As A Kenyan Immigrant In New York’s Construction Industry, Here’s Why I’m Helping To Build Opportunities For Young People Of Color
... it is critical to offer our communities the encouragement and resources needed to succeed in STEM.
November 21, 2019 at 5:23 pm
When I was growing up in Kenya, I was always fascinated by how things get built. Whether it was a simple household item or a grand new office complex, the idea of putting all the pieces together — of bringing them to life — offered this unique sense of wonder and excitement. It’s about solving a problem, finding a solution, creating a new path forward.
Studying to earn my degree in civil engineering at NYU Abu Dhabi, one of the most diverse institutions in the world with individuals from over 65 different countries, pushed my fascination with the built environment further. Here, I learned about the physical building blocks of the structures I found captivating when I was younger. I also came to understand that structures come to life when the professionals that construct them and the communities that inhabit them are strengthened and given space to flourish. I learned that a key source of such strength came from diversity and the ability to access and share differing perspectives. Thus, while doing projects that ranged from a crucial water and sanitation project in the Makindu District in Kenya to sustainable construction in Abu Dhabi, I kept seeking out opportunities across the globe that exposed me to new ways of thinking and doing things.
I found such an opportunity when I moved to New York, the epicenter of diversity, and began working at Suffolk Construction where I work as a project manager and use some of the world’s most advanced technology to build the future of the city I now call home.
The Bureau of Labor Statistics estimates that America will need to add one million more STEM professionals by 2022 to meet the needs of the future of work. Still, with rapid growth of job openings for STEM-literate employees and the higher levels of education backgrounds, African Americans are the racial group who are less likely to enter these fields. With this demographic severely underrepresented in a prosperous industry, it is critical to offer our communities the encouragement and resources needed to succeed in STEM.
At a time when more of these STEM opportunities are needed for young men and women of color who dream of building the future, my job at Suffolk has become especially important. I’m now leading our team’s efforts to construct the new Union Square Tech Training Center, which was conceived by NYCEDC and the de Blasio administration and which will be managed by RAL Development Services.
It’s this kind of project that goes to the heart of what makes my work so special, since it really tells two stories: one about the incredible structure we are building and another about the opportunities this building will help create for immigrant populations and all communities of color throughout New York City.
With regard to the construction work itself, the Tech Training Center is benefiting from innovative tools and operational strategies that make Suffolk such an industry leader. For example, my role on the project includes implementing and overseeing Suffolk’s Plan and Control program, which brings together stakeholders at the start of the process to establish project expectations and collaborate on the design. We focus on building the model by pulling together trade partners to work with the builders, architects and owners. This process maximizes efficiency by ensuring that we remain aligned throughout all phases of construction.
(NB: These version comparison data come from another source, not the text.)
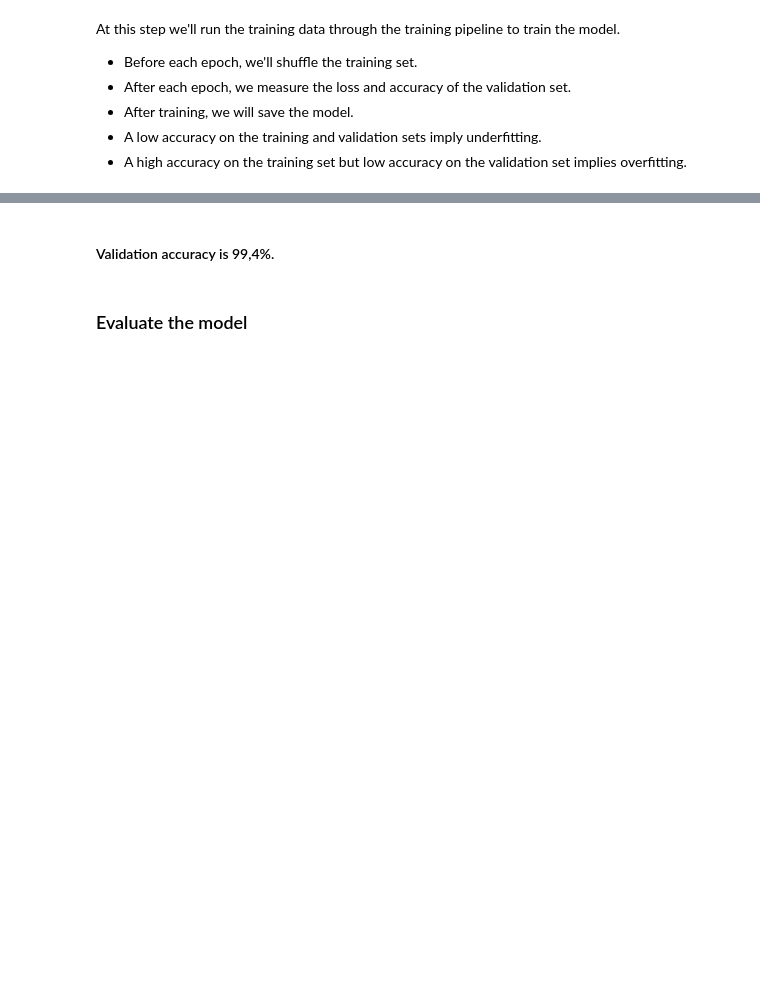
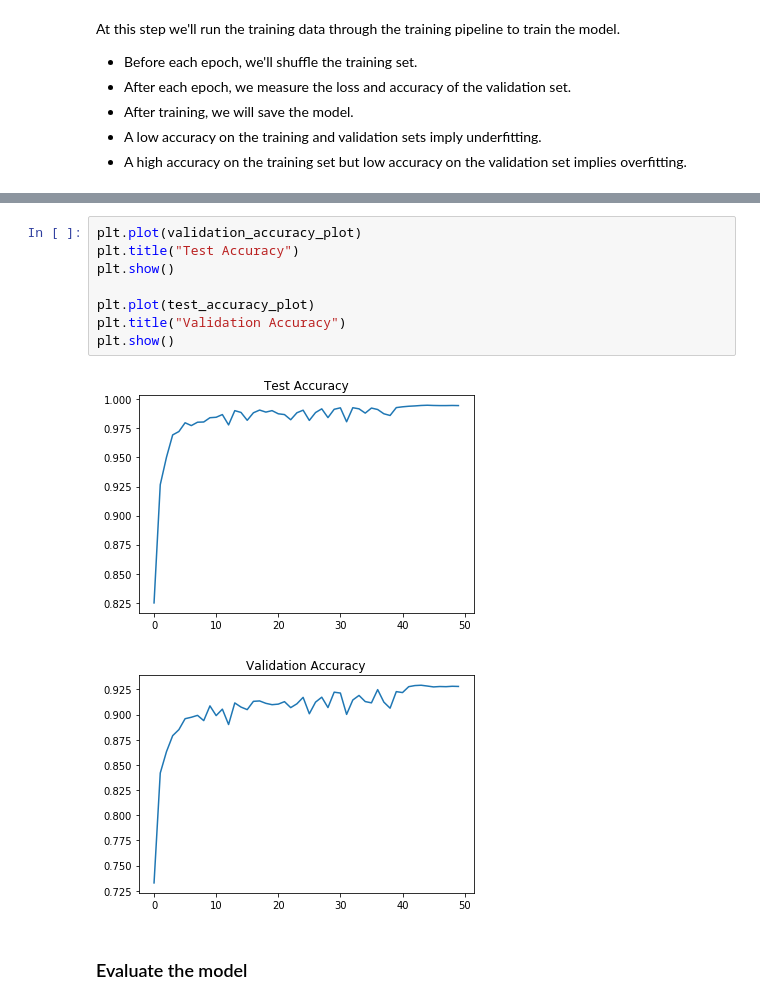
Before and after one commit to vnegreanu/TrafficSignClassifier, a Jupyter notebook: Traffic_Sign_Classifier.ipynb, the cells around one changed output, grey strips where cells are left out. Saved outputs shown, nothing was run; the diff lists cells and outputs as text; blank space fills up the shorter version.

```diff
--- a/Traffic_Sign_Classifier.ipynb
+++ b/Traffic_Sign_Classifier.ipynb
@@ -601,7 +610,16 @@ Validation Accuracy = 0.994
 
 Model saved
-# %% [markdown]
-#### Validation accuracy is 99,4%.
+# %%
+plt.plot(validation_accuracy_plot)
+plt.title("Test Accuracy")
+plt.show()
+
+plt.plot(test_accuracy_plot)
+plt.title("Validation Accuracy")
+plt.show()
+# %% [output]
+[figure, added]
+[figure, added]
 # %% [markdown]
 ### Evaluate the model
 # %%
```
Also changed, not shown: parts of 14 cells of this notebook, 1 other file.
When it comes to the future, I take real pride in knowing that the Tech Training Center, once it’s complete, will create a multi-level ecosystem to grow the next generation of companies, industries and tech workers. This will include a partnership with the non-profit Civic Hall, which will operate a digital skills training center that’s focused on inspiring young people and advancing workforce opportunities for racial and ethnic groups that are still underrepresented in New York City’s fast-growing tech sector.
For me, it all goes back to those dreams I had as a boy in Kenya whenever I would see something that made me wonder how it got built and the creative ideas that went into it. It all goes back to my college days and upbringing where the diversity that surrounded me inspired me to help in construction of spaces that help communities flourish. With every step I take alongside the Suffolk team to turn architectural vision into reality, the journey for knowledge and new experiences continues. And it just becomes that much sweeter when I know that projects like the Union Square Tech Training Center will open doors for other boys and girls who share those dreams and simply need their own opportunity to flourish.
Joseph Juma is a Project Manager for Suffolk Construction in New York City. He is currently working on the Union Square Tech Training Center project.